Start of Dataset excerpts
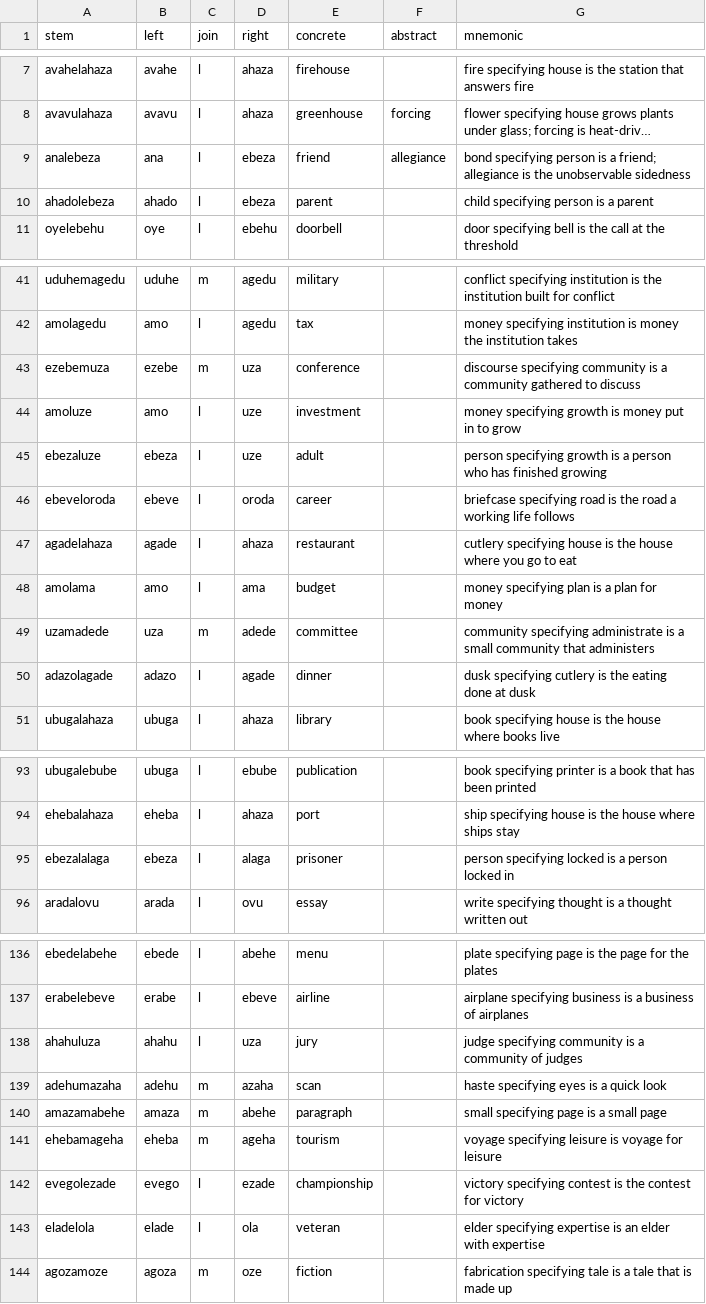
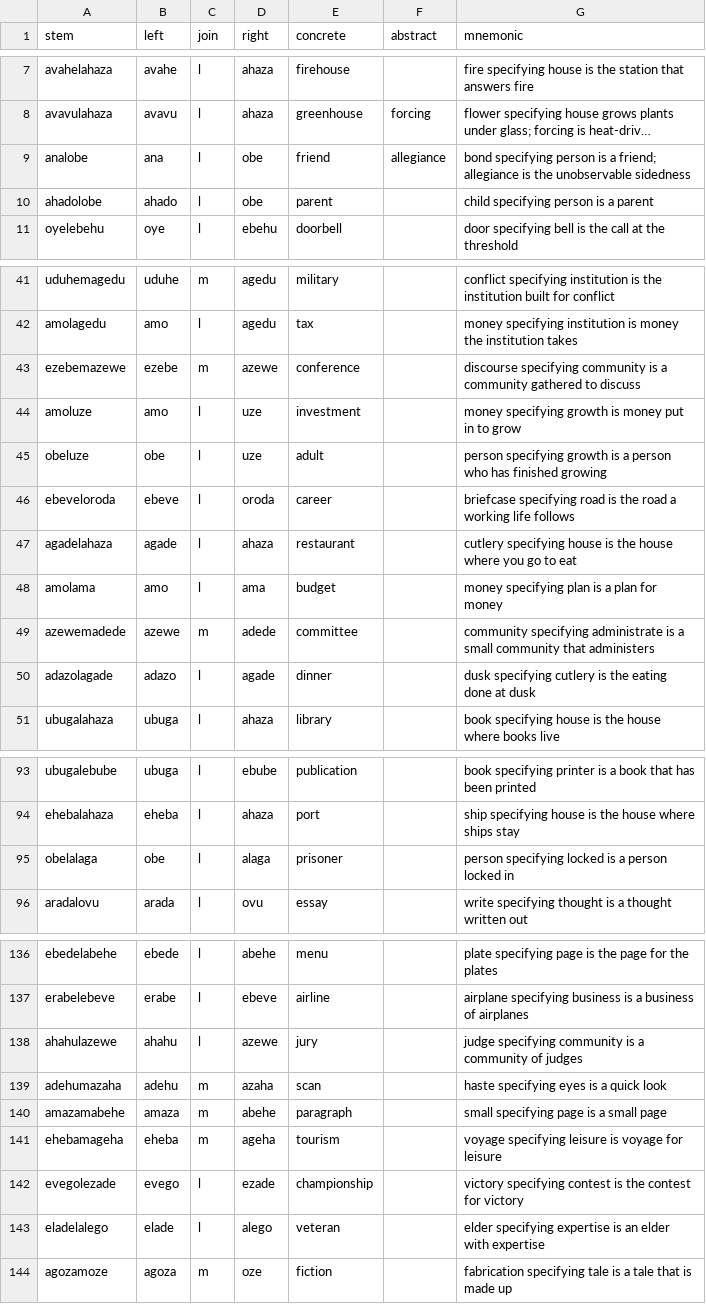
Before and after one commit to humblevladimirthegreat/clarity-language, a CSV file: data/lexicon-compounds.csv, drawn as a sheet; only a part is shown, gaps mark what is left out; long unchanged cells end in …; the diff covers the shown part only; the diff names each change by its address in the sheet, - before the commit and + after, or states it on an @@ line.

```diff
--- a/data/lexicon-compounds.csv
+++ b/data/lexicon-compounds.csv
-A9 (stem): analebeza
+A9 (stem): analobe
-D9:D10 (right): ebeza
+D9:D10 (right): obe
-A10 (stem): ahadolebeza
+A10 (stem): ahadolobe
-A43 (stem): ezebemuza
+A43 (stem): ezebemazewe
-D43 (right): uza
+D43 (right): azewe
-A45 (stem): ebezaluze
+A45 (stem): obeluze
-B45 (left): ebeza
+B45 (left): obe
-A49 (stem): uzamadede
+A49 (stem): azewemadede
-B49 (left): uza
+B49 (left): azewe
-A95 (stem): ebezalalaga
+A95 (stem): obelalaga
-B95 (left): ebeza
+B95 (left): obe
-A138 (stem): ahahuluza
+A138 (stem): ahahulazewe
-D138 (right): uza
+D138 (right): azewe
-A143 (stem): eladelola
+A143 (stem): eladelalego
-D143 (right): ola
+D143 (right): alego
```
Also changed, not shown: 30 edited cells elsewhere in this file, data/lexicon-published.csv, 29 other files.
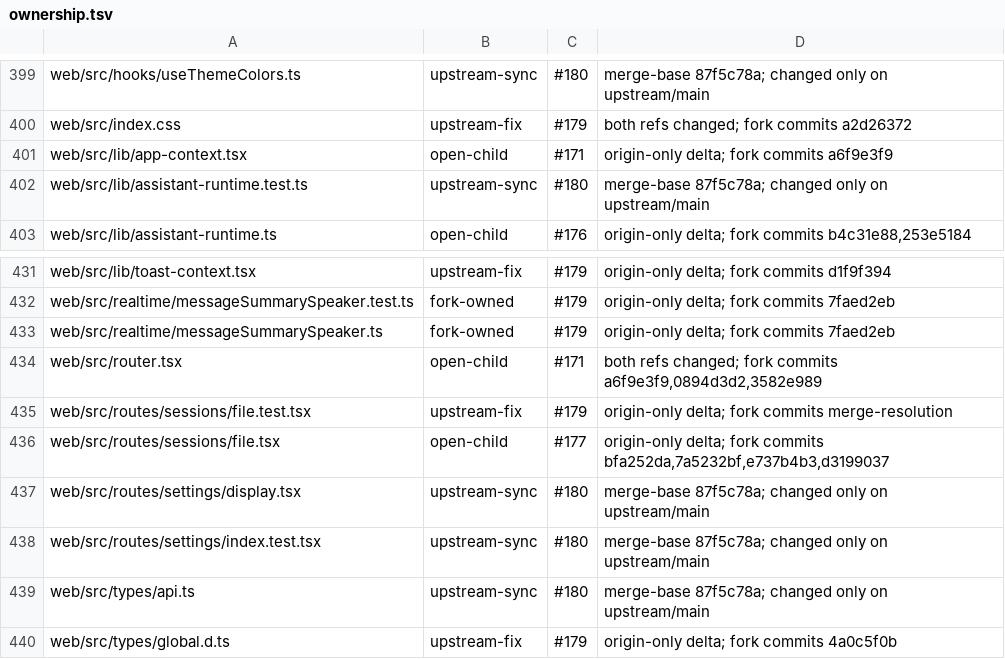
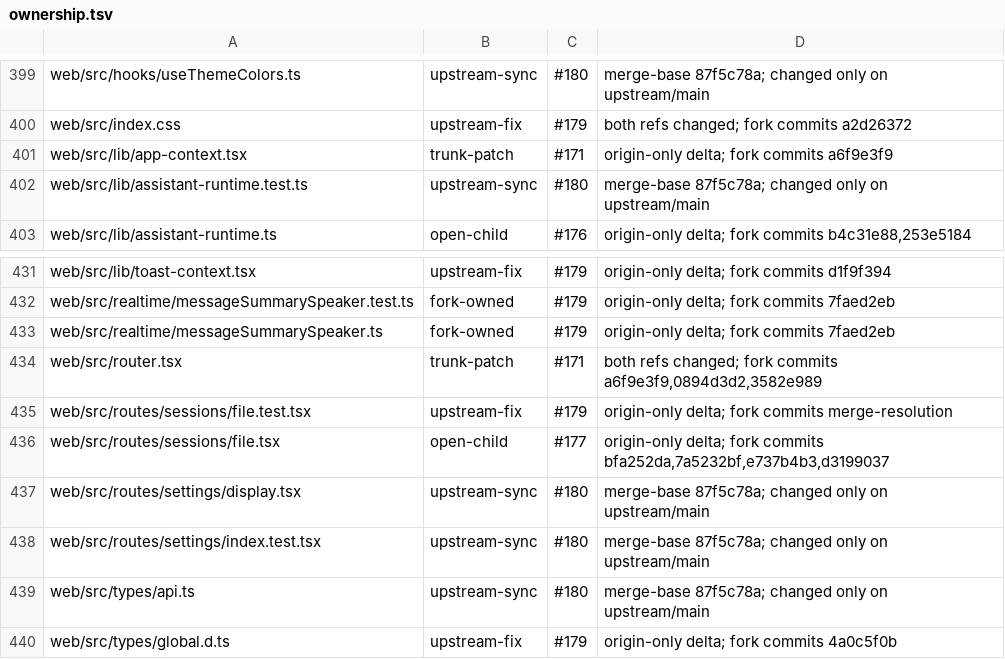
Before and after one commit to mouriya-s-lab/hapi, a TSV file: fork-features/ownership.tsv, drawn as a sheet; only a part is shown, gaps mark what is left out; the diff covers the shown part only.

```diff
--- a/fork-features/ownership.tsv
+++ b/fork-features/ownership.tsv
@@ -400,3 +400,3 @@ web/src/hooks/useThemeColors.ts	upstream-sync	#180	merge-base 87f5c78a; changed
 web/src/index.css	upstream-fix	#179	both refs changed; fork commits a2d26372
-web/src/lib/app-context.tsx	open-child	#171	origin-only delta; fork commits a6f9e3f9
+web/src/lib/app-context.tsx	trunk-patch	#171	origin-only delta; fork commits a6f9e3f9
 web/src/lib/assistant-runtime.test.ts	upstream-sync	#180	merge-base 87f5c78a; changed only on upstream/main
@@ -433,3 +433,3 @@ web/src/realtime/messageSummarySpeaker.test.ts	fork-owned	#179	origin-only delta
 web/src/realtime/messageSummarySpeaker.ts	fork-owned	#179	origin-only delta; fork commits 7faed2eb
-web/src/router.tsx	open-child	#171	both refs changed; fork commits a6f9e3f9,0894d3d2,3582e989
+web/src/router.tsx	trunk-patch	#171	both refs changed; fork commits a6f9e3f9,0894d3d2,3582e989
 web/src/routes/sessions/file.test.tsx	upstream-fix	#179	origin-only delta; fork commits merge-resolution
```
Also changed, not shown: 22 edited cells elsewhere in this file, 2 other files.
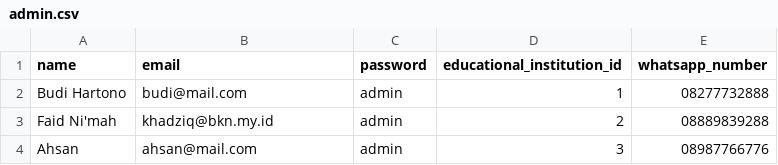
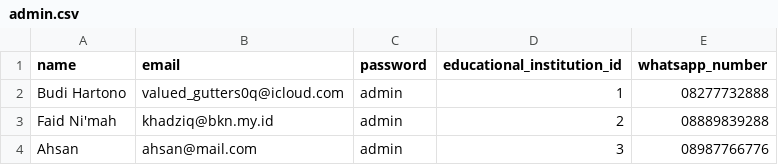
Before and after one commit to hadziqmtqn/ppdb, a CSV file: database/import/admin.csv, drawn as a sheet.

```diff
--- a/database/import/admin.csv
+++ b/database/import/admin.csv
@@ -1,3 +1,3 @@
 name,email,password,educational_institution_id,whatsapp_number
-Budi Hartono,budi@mail.com,admin,1,08277732888
+Budi Hartono,valued_gutters0q@icloud.com,admin,1,08277732888
 Faid Ni'mah,khadziq@bkn.my.id,admin,2,08889839288
```
Also changed, not shown: 9 other files.
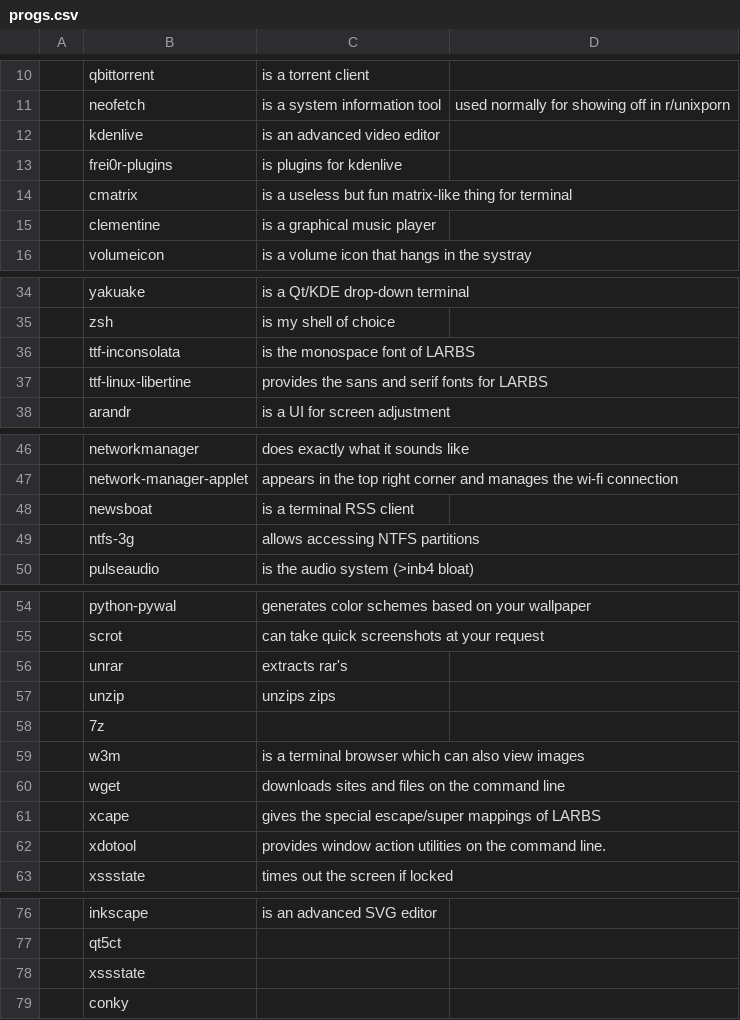
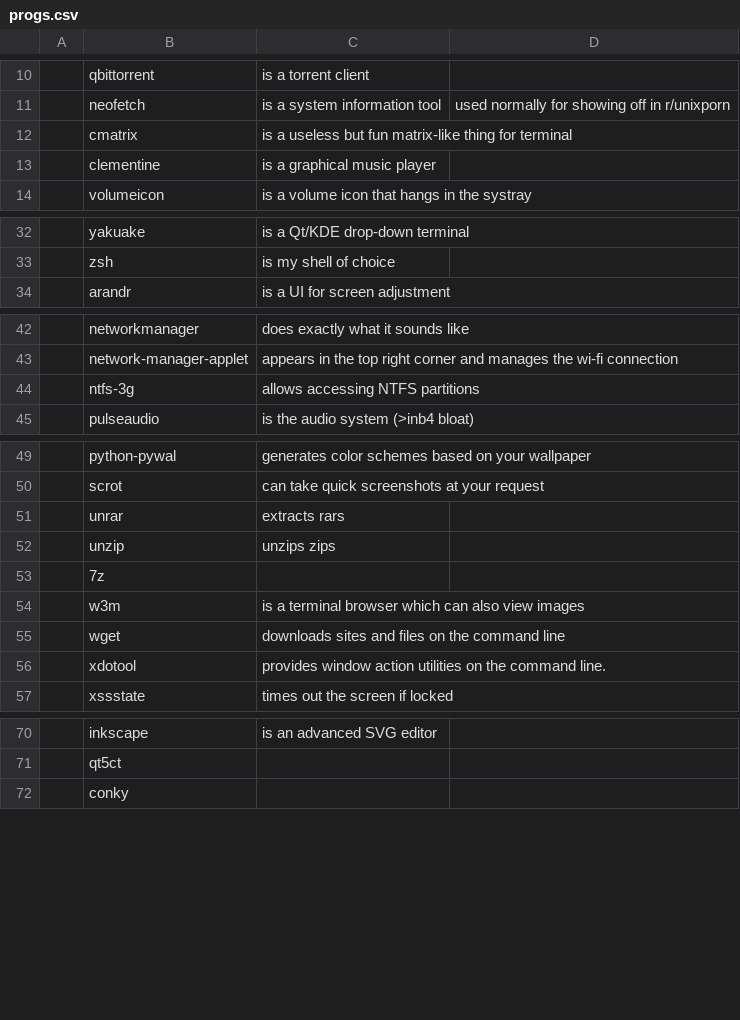
Before and after one commit to eepykate/polka, a CSV file: garbs/progs.csv, drawn as a sheet; only a part is shown, gaps mark what is left out; removed rows and columns are numbered as before the commit, all else as after; the diff names each change by its address in the sheet, - before the commit and + after, or states it on an @@ line.

Commit message:
Cleaned up progs.csv (Larbs)

```diff
--- a/garbs/progs.csv
+++ b/garbs/progs.csv
-row 12:  | kdenlive | is an advanced video editor
-row 13:  | frei0r-plugins | is plugins for kdenlive
-row 36:  | ttf-inconsolata | is the monospace font of LARBS
-row 37:  | ttf-linux-libertine | provides the sans and serif fonts for LARBS
-row 48:  | newsboat | is a terminal RSS client
-C51: extracts rar's
+C51: extracts rars
-row 61:  | xcape | gives the special escape/super mappings of LARBS
-row 78:  | xssstate
```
End of Dataset excerpts
Repeat every entry above word for word, and include no pictures.

▶ **Response area**:
Before and after one commit to humblevladimirthegreat/clarity-language, a CSV file: data/lexicon-compounds.csv, drawn as a sheet; only a part is shown, gaps mark what is left out; long unchanged cells end in …; the diff covers the shown part only; the diff names each change by its address in the sheet, - before the commit and + after, or states it on an @@ line.

```diff
--- a/data/lexicon-compounds.csv
+++ b/data/lexicon-compounds.csv
-A9 (stem): analebeza
+A9 (stem): analobe
-D9:D10 (right): ebeza
+D9:D10 (right): obe
-A10 (stem): ahadolebeza
+A10 (stem): ahadolobe
-A43 (stem): ezebemuza
+A43 (stem): ezebemazewe
-D43 (right): uza
+D43 (right): azewe
-A45 (stem): ebezaluze
+A45 (stem): obeluze
-B45 (left): ebeza
+B45 (left): obe
-A49 (stem): uzamadede
+A49 (stem): azewemadede
-B49 (left): uza
+B49 (left): azewe
-A95 (stem): ebezalalaga
+A95 (stem): obelalaga
-B95 (left): ebeza
+B95 (left): obe
-A138 (stem): ahahuluza
+A138 (stem): ahahulazewe
-D138 (right): uza
+D138 (right): azewe
-A143 (stem): eladelola
+A143 (stem): eladelalego
-D143 (right): ola
+D143 (right): alego
```
Also changed, not shown: 30 edited cells elsewhere in this file, data/lexicon-published.csv, 29 other files.
Before and after one commit to mouriya-s-lab/hapi, a TSV file: fork-features/ownership.tsv, drawn as a sheet; only a part is shown, gaps mark what is left out; the diff covers the shown part only.

```diff
--- a/fork-features/ownership.tsv
+++ b/fork-features/ownership.tsv
@@ -400,3 +400,3 @@ web/src/hooks/useThemeColors.ts	upstream-sync	#180	merge-base 87f5c78a; changed
 web/src/index.css	upstream-fix	#179	both refs changed; fork commits a2d26372
-web/src/lib/app-context.tsx	open-child	#171	origin-only delta; fork commits a6f9e3f9
+web/src/lib/app-context.tsx	trunk-patch	#171	origin-only delta; fork commits a6f9e3f9
 web/src/lib/assistant-runtime.test.ts	upstream-sync	#180	merge-base 87f5c78a; changed only on upstream/main
@@ -433,3 +433,3 @@ web/src/realtime/messageSummarySpeaker.test.ts	fork-owned	#179	origin-only delta
 web/src/realtime/messageSummarySpeaker.ts	fork-owned	#179	origin-only delta; fork commits 7faed2eb
-web/src/router.tsx	open-child	#171	both refs changed; fork commits a6f9e3f9,0894d3d2,3582e989
+web/src/router.tsx	trunk-patch	#171	both refs changed; fork commits a6f9e3f9,0894d3d2,3582e989
 web/src/routes/sessions/file.test.tsx	upstream-fix	#179	origin-only delta; fork commits merge-resolution
```
Also changed, not shown: 22 edited cells elsewhere in this file, 2 other files.
Before and after one commit to hadziqmtqn/ppdb, a CSV file: database/import/admin.csv, drawn as a sheet.

```diff
--- a/database/import/admin.csv
+++ b/database/import/admin.csv
@@ -1,3 +1,3 @@
 name,email,password,educational_institution_id,whatsapp_number
-Budi Hartono,budi@mail.com,admin,1,08277732888
+Budi Hartono,valued_gutters0q@icloud.com,admin,1,08277732888
 Faid Ni'mah,khadziq@bkn.my.id,admin,2,08889839288
```
Also changed, not shown: 9 other files.
Before and after one commit to eepykate/polka, a CSV file: garbs/progs.csv, drawn as a sheet; only a part is shown, gaps mark what is left out; removed rows and columns are numbered as before the commit, all else as after; the diff names each change by its address in the sheet, - before the commit and + after, or states it on an @@ line.

Commit message:
Cleaned up progs.csv (Larbs)

```diff
--- a/garbs/progs.csv
+++ b/garbs/progs.csv
-row 12:  | kdenlive | is an advanced video editor
-row 13:  | frei0r-plugins | is plugins for kdenlive
-row 36:  | ttf-inconsolata | is the monospace font of LARBS
-row 37:  | ttf-linux-libertine | provides the sans and serif fonts for LARBS
-row 48:  | newsboat | is a terminal RSS client
-C51: extracts rar's
+C51: extracts rars
-row 61:  | xcape | gives the special escape/super mappings of LARBS
-row 78:  | xssstate
```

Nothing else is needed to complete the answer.